by MARK RAO/ pic by BLOOMBERG
THE ringgit could gain from returning risk appetite among investors following the constructive US-China trade talks.
Last Friday, the local note closed at 4.1865 against the US dollar as traders digest Malaysia’s Budget 2020 allocation that stresses on the need for continued fiscal consolidation.
AxiTrader Asia Pacific market strategist Stephen Innes said markets were likely starting to position for a backtrack from the “Phase One” US-China trade deal.
This scepticism, however, quickly evaporated when China’s Commerce Ministry said it wants to reach a phased agreement to end the protracted trade dispute and remove tariffs as soon as possible.
Innes said the movement of the Chinese yuan is the main risk bellwether for Asean currencies, and further progress on key trade issues between the world’s two largest economies is needed to set the stage for future gains.

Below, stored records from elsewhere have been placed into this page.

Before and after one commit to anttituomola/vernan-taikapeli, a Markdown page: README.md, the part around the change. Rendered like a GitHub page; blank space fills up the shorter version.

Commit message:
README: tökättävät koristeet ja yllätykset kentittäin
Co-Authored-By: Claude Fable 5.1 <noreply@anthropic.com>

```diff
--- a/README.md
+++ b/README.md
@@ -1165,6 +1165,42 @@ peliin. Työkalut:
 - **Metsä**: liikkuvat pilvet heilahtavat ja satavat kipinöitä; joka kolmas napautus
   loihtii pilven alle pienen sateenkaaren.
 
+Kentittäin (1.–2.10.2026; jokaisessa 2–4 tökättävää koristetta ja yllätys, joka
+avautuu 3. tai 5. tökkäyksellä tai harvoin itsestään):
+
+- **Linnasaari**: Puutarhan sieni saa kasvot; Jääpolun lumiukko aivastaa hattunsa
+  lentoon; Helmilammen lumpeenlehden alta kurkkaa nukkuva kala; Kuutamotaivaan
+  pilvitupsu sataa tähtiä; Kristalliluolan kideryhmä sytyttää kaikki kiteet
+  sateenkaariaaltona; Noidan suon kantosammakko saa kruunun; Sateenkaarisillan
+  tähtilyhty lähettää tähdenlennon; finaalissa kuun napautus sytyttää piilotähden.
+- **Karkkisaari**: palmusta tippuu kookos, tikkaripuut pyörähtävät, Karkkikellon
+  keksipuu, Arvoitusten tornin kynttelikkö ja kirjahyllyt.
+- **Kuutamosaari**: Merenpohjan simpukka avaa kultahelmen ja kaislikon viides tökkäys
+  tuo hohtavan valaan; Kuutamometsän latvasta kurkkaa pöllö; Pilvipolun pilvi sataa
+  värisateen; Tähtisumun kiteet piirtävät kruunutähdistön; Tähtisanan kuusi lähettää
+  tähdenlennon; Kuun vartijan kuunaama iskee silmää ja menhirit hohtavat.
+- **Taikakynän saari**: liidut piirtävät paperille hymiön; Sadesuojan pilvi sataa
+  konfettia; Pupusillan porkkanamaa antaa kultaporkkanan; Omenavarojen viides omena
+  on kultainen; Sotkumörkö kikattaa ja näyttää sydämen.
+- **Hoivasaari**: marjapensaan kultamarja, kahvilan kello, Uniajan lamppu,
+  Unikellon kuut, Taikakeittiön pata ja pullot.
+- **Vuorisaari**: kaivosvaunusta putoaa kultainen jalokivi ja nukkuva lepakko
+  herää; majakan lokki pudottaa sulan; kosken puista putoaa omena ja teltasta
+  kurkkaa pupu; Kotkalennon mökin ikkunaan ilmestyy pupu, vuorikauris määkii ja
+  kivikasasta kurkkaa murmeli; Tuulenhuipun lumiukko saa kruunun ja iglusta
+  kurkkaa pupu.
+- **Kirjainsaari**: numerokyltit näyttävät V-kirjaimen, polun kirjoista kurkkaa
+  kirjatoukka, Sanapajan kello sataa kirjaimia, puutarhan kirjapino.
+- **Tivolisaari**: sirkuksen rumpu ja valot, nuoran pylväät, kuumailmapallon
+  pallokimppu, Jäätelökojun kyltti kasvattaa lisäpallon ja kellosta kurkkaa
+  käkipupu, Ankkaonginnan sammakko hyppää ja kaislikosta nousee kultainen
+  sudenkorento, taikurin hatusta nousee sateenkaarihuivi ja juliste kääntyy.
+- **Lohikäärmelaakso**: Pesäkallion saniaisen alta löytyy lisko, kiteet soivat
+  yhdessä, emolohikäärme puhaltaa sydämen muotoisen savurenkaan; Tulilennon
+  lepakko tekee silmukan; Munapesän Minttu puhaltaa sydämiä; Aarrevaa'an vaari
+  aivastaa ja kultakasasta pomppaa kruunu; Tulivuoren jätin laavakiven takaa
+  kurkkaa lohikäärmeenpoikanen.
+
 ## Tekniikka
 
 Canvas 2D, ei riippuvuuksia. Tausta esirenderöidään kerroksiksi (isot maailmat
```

“What may now be critical for the yuan and Asean currencies is the outcome of the more significant issues, specifically the December tariff detente, a rollback of some existing tariffs and the Trump administration removing the trade ban on Huawei Technologies Co Ltd,” he said in a research note last week.
Innes stated that Malaysia’s recent budget largely met market expectations despite the country’s fiscal deficit target of 3.2% of GDP for 2020 missing the medium-term fiscal consolidation path.
This takes little away from the government’s commitment to fiscal prudence, he said, adding that focus this week in the foreign-exchange market will shift to Malaysia’s September inflation reading as measured by the consumer price index.
The need to offset external headwinds, alongside other financial obligations, saw the country revising its fiscal deficit target higher from 3% to 3.2% of GDP in 2020 from 3.4% deficit expected this year.
AmBank Group said the positive sentiments from Budget 2020 partially supported the ringgit’s performance last week, while the gains noted by the equity benchmark FTSE Bursa Malaysia KLCI and net foreign inflow were supportive of the local currency.
“For the week ahead, we expect the ringgit to continue to take cues on global risk sentiments, with our support levels pegged at 4.1719 and 4.1659, while our resistance is pinned at 4.1964 and 4.2047 (against the dollar),” it said in its research report last week.
September inflation is forecast to range at 1.3% year-on-year (YoY) from 1.5% YoY in August, the bank noted.
AmBank is scaling back its expectations for a November rate cut by Bank Negara Malaysia (BNM) based on the details of Budget 2020.
“With a mildly expansionary budget, we feel BNM has some room to stay behind the curve,” it stated.
Markets were initially expecting BNM to lower the Overnight Policy Rate for the second time this year when its Monetary Policy Committee meets for the last time next month.
If the central bank opts to maintain the benchmark lending rate while the US Federal Reserve cuts rates again this year, it could position the ringgit for gains against the dollar as traders chase yield.
AmBank noted that China’s slowing economy, which grew at its slowest pace in three decades in the third quarter of 2019, poses headwinds for the ringgit.
The bank, however, maintained its year-end target for the local note at 4.19 against the US dollar.